_Work instruction_: Return a copy of every line in the records that includes the word "shape".

(Saved entries)
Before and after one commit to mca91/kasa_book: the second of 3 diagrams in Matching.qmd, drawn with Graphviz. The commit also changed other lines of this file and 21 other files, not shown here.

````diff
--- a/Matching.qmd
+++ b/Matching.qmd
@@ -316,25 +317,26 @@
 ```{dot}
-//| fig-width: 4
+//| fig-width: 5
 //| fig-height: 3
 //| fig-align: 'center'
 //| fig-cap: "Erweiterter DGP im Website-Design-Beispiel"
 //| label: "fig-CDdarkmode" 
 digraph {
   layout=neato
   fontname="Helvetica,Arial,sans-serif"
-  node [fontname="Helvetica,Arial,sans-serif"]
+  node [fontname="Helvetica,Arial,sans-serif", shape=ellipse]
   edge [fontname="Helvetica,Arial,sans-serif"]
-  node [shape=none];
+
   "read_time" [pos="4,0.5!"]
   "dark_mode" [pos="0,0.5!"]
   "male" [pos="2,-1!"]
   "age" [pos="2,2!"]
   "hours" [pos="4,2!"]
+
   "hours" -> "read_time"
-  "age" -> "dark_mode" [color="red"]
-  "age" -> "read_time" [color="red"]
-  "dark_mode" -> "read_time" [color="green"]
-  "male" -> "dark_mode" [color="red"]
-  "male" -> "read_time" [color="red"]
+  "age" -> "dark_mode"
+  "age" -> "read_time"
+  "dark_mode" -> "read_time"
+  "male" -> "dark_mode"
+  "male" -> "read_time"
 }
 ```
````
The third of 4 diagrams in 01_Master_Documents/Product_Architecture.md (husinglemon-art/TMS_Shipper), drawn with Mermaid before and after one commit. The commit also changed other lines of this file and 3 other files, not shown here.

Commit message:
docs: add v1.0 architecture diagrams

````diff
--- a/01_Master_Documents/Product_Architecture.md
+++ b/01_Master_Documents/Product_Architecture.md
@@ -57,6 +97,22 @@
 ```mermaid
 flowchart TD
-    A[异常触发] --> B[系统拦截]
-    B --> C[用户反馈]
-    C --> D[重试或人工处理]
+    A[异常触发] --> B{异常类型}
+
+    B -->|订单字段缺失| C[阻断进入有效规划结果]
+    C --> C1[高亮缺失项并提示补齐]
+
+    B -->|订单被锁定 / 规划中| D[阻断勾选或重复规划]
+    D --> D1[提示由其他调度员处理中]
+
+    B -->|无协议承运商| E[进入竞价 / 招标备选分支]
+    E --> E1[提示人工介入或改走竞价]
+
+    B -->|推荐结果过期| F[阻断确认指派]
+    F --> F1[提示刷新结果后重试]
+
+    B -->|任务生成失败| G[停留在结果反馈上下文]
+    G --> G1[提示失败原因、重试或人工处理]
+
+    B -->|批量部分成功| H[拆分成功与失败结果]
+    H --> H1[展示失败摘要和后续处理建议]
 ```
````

--

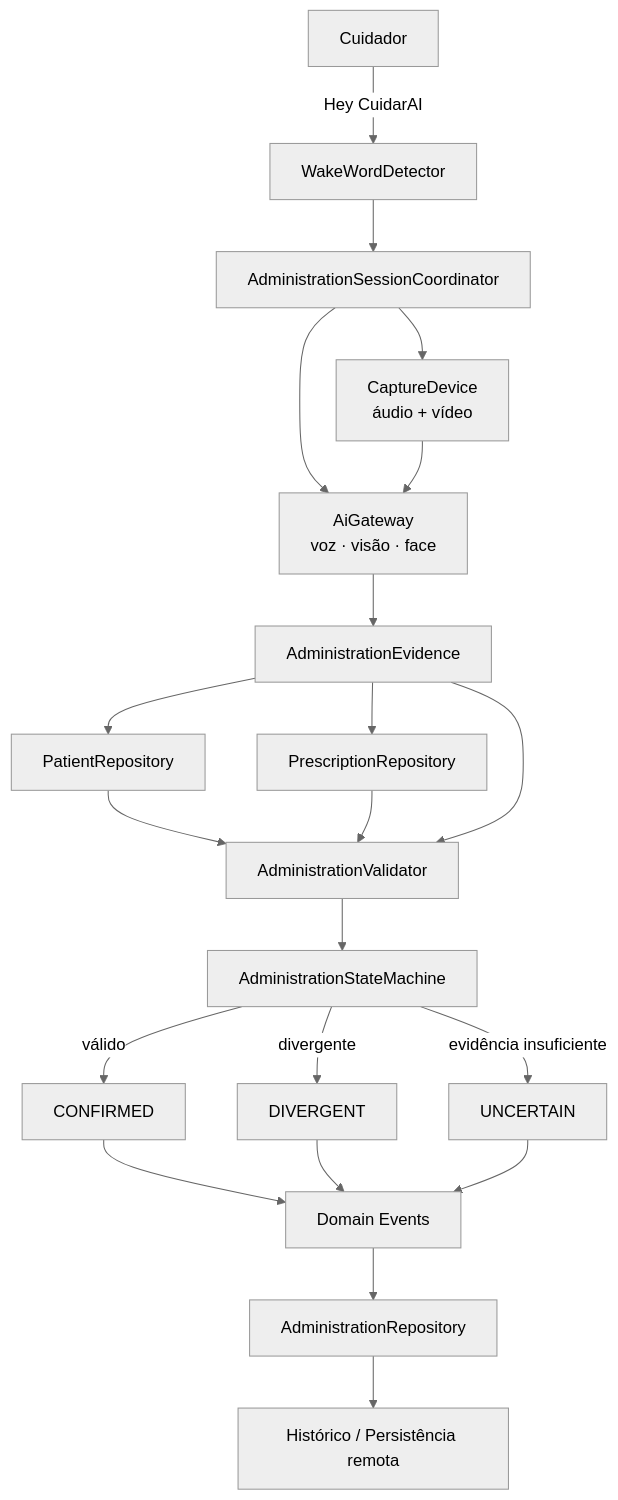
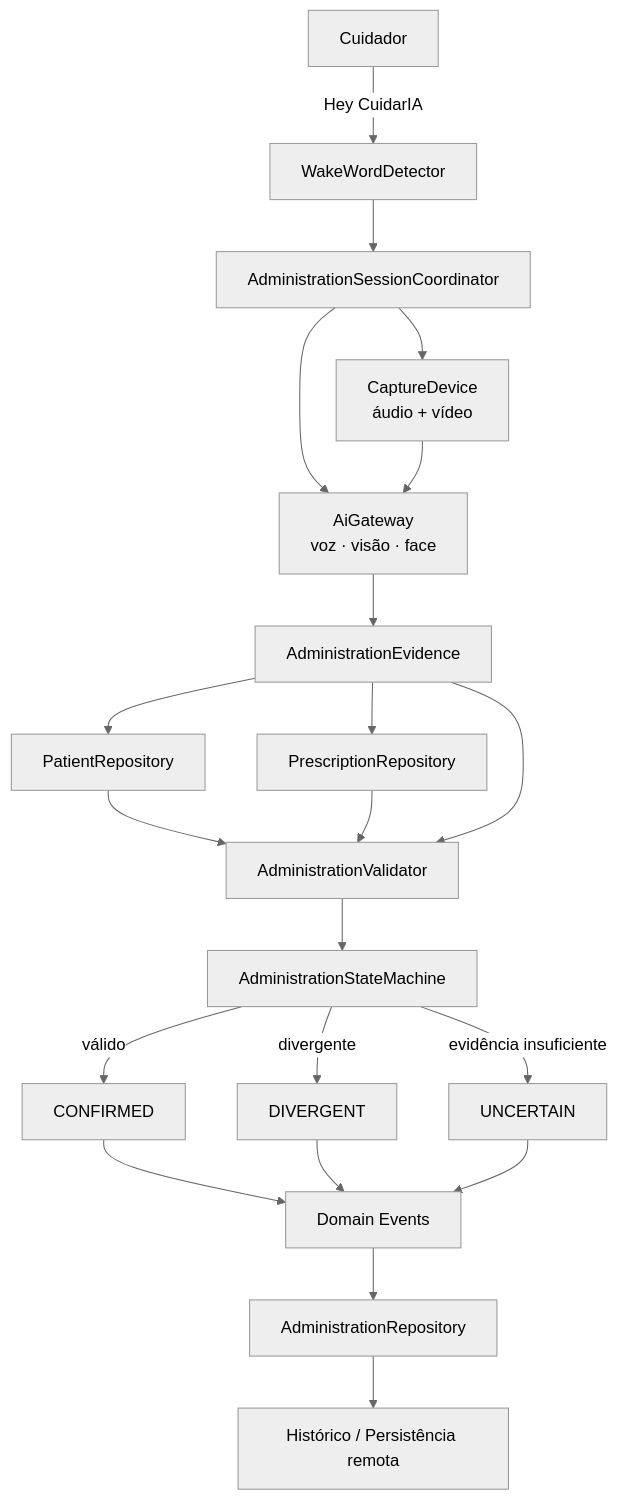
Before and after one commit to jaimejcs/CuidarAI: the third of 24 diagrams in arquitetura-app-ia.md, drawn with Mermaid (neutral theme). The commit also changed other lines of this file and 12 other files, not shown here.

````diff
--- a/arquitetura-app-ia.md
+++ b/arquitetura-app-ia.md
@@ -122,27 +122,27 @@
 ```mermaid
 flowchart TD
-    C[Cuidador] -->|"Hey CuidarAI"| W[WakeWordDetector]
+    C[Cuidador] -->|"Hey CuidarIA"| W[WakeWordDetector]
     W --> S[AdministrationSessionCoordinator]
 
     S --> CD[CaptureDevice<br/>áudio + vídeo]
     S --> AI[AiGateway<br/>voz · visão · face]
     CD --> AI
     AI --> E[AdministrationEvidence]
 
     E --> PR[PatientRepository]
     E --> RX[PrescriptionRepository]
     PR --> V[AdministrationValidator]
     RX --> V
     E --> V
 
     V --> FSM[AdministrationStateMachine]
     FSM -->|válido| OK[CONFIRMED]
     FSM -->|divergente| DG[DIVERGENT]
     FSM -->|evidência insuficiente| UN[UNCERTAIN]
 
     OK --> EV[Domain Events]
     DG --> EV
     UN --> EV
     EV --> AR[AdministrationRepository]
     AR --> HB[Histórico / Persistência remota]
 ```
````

_Result of the exercise_:
+  node [fontname="Helvetica,Arial,sans-serif", shape=ellipse]
-  node [shape=none];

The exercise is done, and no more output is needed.